**Work instruction:**
Filter the records for "beta" and keep each line that has it.

**Data:**
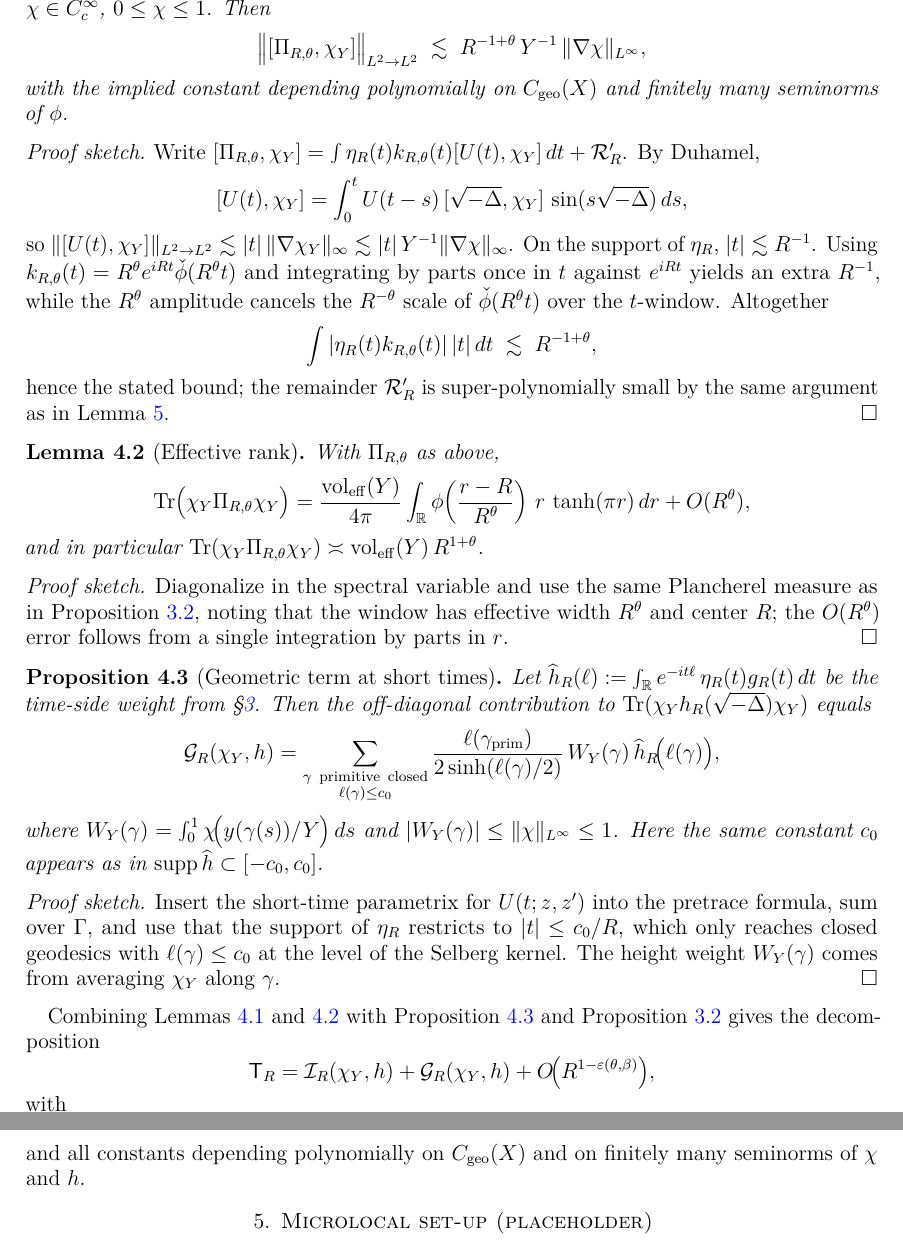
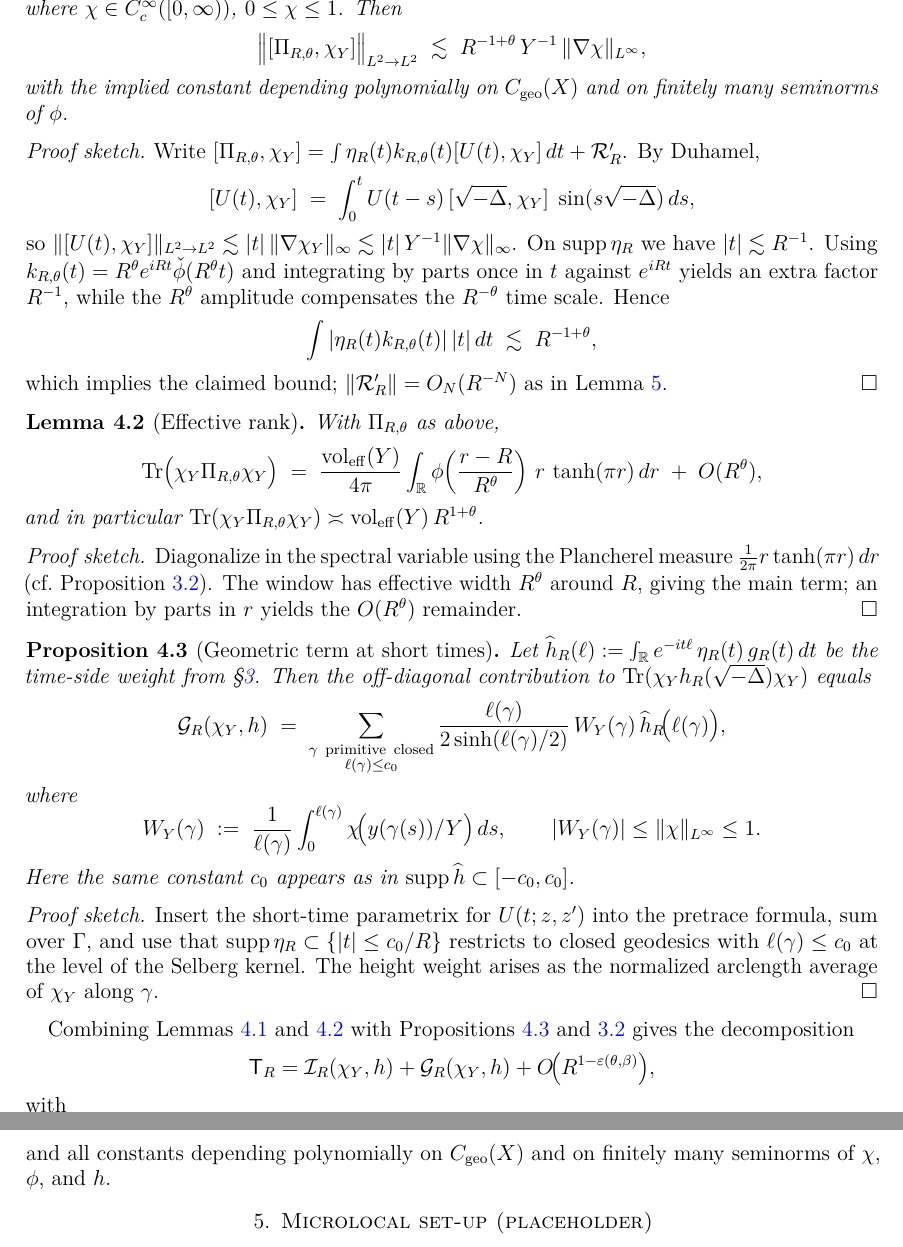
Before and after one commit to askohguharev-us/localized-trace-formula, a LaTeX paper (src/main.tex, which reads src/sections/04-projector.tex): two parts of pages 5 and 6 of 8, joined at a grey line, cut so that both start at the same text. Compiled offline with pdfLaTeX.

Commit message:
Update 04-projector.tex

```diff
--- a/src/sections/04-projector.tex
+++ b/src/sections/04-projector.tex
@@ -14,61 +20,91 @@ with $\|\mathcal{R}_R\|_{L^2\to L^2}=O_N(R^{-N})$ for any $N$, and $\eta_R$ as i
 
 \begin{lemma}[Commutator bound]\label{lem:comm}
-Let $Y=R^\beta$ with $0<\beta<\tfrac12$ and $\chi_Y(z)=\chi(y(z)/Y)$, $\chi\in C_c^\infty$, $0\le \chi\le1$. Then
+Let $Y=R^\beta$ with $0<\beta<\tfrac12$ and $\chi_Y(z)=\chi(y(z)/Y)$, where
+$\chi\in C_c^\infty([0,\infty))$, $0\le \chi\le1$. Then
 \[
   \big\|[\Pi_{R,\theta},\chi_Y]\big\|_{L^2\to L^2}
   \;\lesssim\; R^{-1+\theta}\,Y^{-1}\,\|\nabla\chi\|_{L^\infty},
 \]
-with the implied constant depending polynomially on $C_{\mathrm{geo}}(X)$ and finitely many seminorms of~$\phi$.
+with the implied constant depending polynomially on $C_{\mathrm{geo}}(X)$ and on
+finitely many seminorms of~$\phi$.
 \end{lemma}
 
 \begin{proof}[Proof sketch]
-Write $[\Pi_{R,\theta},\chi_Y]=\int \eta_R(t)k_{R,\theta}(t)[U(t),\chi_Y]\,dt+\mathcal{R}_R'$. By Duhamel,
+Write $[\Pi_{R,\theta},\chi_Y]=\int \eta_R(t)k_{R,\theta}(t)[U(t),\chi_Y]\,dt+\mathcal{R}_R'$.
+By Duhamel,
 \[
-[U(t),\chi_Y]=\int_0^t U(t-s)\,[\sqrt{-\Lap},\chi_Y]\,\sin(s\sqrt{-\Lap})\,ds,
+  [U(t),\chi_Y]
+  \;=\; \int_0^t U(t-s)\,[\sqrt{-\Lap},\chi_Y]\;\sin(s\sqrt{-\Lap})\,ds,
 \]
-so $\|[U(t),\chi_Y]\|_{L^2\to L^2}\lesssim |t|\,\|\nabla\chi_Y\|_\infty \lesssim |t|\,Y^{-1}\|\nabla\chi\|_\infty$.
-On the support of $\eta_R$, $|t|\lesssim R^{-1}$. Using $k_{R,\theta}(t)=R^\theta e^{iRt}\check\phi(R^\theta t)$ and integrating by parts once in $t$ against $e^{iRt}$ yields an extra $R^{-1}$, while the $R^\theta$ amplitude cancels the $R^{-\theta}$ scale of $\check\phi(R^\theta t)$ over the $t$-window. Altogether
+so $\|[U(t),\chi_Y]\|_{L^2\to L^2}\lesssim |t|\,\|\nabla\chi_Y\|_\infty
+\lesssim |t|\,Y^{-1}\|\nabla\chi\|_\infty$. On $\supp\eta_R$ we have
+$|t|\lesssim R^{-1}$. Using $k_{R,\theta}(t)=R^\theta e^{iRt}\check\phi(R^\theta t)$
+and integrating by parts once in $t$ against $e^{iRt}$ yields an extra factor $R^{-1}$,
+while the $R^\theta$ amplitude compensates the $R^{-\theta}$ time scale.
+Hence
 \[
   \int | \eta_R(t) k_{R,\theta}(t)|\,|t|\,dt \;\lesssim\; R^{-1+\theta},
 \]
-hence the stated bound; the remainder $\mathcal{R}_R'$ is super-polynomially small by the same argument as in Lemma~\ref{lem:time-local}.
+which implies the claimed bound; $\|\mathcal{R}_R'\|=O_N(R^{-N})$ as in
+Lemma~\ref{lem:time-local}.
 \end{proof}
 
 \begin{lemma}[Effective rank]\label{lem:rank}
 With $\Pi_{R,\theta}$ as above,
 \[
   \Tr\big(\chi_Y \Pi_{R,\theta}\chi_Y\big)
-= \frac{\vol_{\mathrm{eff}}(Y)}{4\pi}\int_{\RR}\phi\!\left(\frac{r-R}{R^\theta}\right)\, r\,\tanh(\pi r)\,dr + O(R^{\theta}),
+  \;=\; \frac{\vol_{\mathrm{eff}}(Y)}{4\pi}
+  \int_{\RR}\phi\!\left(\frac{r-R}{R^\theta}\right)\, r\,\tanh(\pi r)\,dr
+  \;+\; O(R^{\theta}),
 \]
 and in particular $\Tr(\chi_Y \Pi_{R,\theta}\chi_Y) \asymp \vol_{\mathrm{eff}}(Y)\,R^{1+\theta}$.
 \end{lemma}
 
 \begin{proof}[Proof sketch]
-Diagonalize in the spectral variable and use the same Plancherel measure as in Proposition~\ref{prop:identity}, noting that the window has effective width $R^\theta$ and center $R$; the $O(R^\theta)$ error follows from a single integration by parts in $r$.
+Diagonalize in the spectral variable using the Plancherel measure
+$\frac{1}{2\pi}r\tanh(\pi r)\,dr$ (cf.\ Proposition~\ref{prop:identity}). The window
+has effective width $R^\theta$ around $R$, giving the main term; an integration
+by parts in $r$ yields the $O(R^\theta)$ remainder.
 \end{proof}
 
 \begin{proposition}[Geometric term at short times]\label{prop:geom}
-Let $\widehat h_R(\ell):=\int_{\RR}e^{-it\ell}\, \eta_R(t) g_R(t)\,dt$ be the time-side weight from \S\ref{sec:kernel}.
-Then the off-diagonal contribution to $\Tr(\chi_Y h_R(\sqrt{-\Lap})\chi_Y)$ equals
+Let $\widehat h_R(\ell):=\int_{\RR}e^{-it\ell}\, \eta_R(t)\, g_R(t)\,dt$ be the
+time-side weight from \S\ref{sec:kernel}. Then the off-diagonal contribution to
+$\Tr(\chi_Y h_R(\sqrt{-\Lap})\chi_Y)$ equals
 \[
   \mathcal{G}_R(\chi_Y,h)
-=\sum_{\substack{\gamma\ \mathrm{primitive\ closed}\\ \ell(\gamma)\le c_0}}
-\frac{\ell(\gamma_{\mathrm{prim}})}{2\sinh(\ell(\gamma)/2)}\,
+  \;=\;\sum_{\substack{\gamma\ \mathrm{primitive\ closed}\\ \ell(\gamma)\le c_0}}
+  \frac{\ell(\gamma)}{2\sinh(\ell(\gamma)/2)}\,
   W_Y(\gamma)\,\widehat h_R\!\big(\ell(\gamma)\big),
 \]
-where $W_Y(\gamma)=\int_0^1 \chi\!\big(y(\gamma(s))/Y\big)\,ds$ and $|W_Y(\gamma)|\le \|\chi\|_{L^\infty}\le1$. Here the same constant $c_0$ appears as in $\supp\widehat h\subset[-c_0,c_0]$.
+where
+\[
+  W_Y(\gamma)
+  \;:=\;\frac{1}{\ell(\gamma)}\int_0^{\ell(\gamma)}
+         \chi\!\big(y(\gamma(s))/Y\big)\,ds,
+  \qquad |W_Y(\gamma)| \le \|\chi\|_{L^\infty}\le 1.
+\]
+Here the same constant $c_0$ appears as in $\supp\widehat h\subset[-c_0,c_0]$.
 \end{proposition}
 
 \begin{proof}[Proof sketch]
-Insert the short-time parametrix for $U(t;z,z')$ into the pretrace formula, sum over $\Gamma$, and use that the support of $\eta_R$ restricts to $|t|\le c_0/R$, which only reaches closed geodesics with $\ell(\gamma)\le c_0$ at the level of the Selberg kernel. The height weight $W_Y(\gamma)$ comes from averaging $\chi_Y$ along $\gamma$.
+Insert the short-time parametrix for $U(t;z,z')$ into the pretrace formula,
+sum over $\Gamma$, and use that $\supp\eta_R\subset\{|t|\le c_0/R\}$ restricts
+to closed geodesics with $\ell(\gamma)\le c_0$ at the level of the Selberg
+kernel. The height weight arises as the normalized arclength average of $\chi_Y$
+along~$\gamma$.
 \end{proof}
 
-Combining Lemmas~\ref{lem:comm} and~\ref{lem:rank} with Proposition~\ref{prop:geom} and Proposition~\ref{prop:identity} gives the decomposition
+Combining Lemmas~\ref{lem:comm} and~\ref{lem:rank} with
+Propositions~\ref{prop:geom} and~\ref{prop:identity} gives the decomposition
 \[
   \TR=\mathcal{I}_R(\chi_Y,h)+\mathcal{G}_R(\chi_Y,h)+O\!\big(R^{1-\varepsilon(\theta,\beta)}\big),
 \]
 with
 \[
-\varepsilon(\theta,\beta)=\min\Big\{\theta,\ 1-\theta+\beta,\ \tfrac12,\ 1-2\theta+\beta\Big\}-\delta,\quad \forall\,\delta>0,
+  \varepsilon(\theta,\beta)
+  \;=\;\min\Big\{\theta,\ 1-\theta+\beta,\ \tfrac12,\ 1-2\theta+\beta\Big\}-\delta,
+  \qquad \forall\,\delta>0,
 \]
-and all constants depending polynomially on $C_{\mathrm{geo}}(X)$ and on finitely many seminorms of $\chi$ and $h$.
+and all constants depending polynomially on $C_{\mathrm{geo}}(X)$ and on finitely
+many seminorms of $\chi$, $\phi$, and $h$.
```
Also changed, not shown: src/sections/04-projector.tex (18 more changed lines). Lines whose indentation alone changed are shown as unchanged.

==

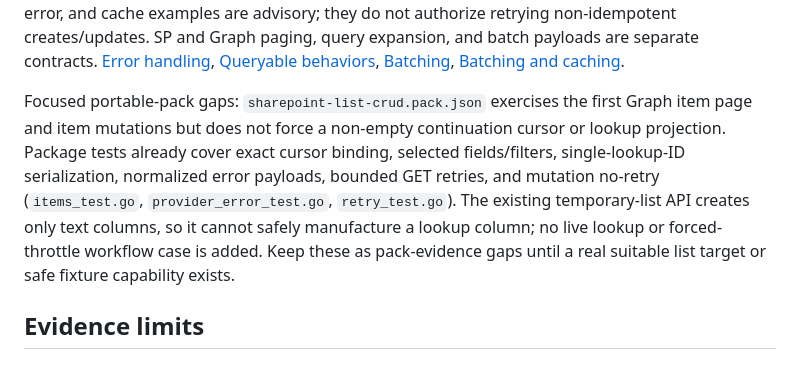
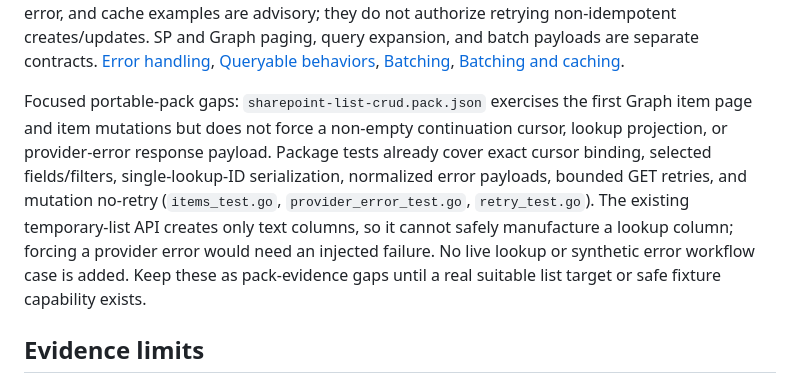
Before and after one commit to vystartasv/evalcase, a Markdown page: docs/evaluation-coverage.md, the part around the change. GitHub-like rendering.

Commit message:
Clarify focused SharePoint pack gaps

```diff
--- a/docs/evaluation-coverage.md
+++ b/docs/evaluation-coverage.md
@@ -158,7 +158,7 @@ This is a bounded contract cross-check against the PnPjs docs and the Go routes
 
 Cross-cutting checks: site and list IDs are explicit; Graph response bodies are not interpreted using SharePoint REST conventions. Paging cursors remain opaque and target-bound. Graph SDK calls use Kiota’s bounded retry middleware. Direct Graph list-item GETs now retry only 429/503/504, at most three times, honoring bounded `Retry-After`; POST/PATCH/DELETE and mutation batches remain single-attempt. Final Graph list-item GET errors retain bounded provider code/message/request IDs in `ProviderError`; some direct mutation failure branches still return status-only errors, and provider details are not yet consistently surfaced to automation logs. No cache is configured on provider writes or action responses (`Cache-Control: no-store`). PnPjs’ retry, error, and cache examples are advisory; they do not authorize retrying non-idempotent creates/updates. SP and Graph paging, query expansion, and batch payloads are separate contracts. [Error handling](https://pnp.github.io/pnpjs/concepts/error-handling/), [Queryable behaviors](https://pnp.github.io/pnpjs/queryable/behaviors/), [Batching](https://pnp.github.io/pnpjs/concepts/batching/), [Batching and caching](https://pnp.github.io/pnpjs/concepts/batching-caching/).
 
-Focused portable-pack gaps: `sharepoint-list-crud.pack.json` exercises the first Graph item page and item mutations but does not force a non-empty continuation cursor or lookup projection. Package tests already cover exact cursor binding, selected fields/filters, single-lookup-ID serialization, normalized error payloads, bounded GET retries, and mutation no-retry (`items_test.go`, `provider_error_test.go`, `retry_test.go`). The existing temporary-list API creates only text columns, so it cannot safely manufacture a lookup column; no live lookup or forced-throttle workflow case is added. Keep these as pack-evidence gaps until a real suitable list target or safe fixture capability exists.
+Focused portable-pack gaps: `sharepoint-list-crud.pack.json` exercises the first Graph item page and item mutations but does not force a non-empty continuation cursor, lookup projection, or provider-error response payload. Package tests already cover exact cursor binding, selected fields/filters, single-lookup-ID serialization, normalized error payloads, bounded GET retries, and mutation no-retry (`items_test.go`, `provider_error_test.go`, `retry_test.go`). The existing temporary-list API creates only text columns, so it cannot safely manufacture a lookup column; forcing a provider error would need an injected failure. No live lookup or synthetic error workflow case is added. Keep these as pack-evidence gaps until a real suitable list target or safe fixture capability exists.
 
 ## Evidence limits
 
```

* * *

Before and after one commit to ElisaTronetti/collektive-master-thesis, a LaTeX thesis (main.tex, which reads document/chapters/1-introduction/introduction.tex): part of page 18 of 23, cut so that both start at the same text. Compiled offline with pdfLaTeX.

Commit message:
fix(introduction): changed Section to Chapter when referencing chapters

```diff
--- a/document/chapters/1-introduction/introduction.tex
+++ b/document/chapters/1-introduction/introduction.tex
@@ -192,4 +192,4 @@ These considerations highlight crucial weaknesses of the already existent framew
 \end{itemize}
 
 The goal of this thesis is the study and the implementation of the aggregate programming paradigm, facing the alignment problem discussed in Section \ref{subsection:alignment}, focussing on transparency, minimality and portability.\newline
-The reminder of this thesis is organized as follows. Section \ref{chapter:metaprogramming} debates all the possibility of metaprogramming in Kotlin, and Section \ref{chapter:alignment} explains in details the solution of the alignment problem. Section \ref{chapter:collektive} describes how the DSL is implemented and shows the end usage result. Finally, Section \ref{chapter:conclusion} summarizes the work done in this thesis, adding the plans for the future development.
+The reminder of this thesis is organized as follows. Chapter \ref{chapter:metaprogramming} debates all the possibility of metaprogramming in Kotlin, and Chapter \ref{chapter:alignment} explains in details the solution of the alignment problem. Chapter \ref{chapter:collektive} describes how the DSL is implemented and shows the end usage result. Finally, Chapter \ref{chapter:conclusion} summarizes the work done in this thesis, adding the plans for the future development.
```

**Reply to the exercise:**
-Let $Y=R^\beta$ with $0<\beta<\tfrac12$ and $\chi_Y(z)=\chi(y(z)/Y)$, $\chi\in C_c^\infty$, $0\le \chi\le1$. Then
+Let $Y=R^\beta$ with $0<\beta<\tfrac12$ and $\chi_Y(z)=\chi(y(z)/Y)$, where
   \TR=\mathcal{I}_R(\chi_Y,h)+\mathcal{G}_R(\chi_Y,h)+O\!\big(R^{1-\varepsilon(\theta,\beta)}\big),
-\varepsilon(\theta,\beta)=\min\Big\{\theta,\ 1-\theta+\beta,\ \tfrac12,\ 1-2\theta+\beta\Big\}-\delta,\quad \forall\,\delta>0,
+  \varepsilon(\theta,\beta)
+  \;=\;\min\Big\{\theta,\ 1-\theta+\beta,\ \tfrac12,\ 1-2\theta+\beta\Big\}-\delta,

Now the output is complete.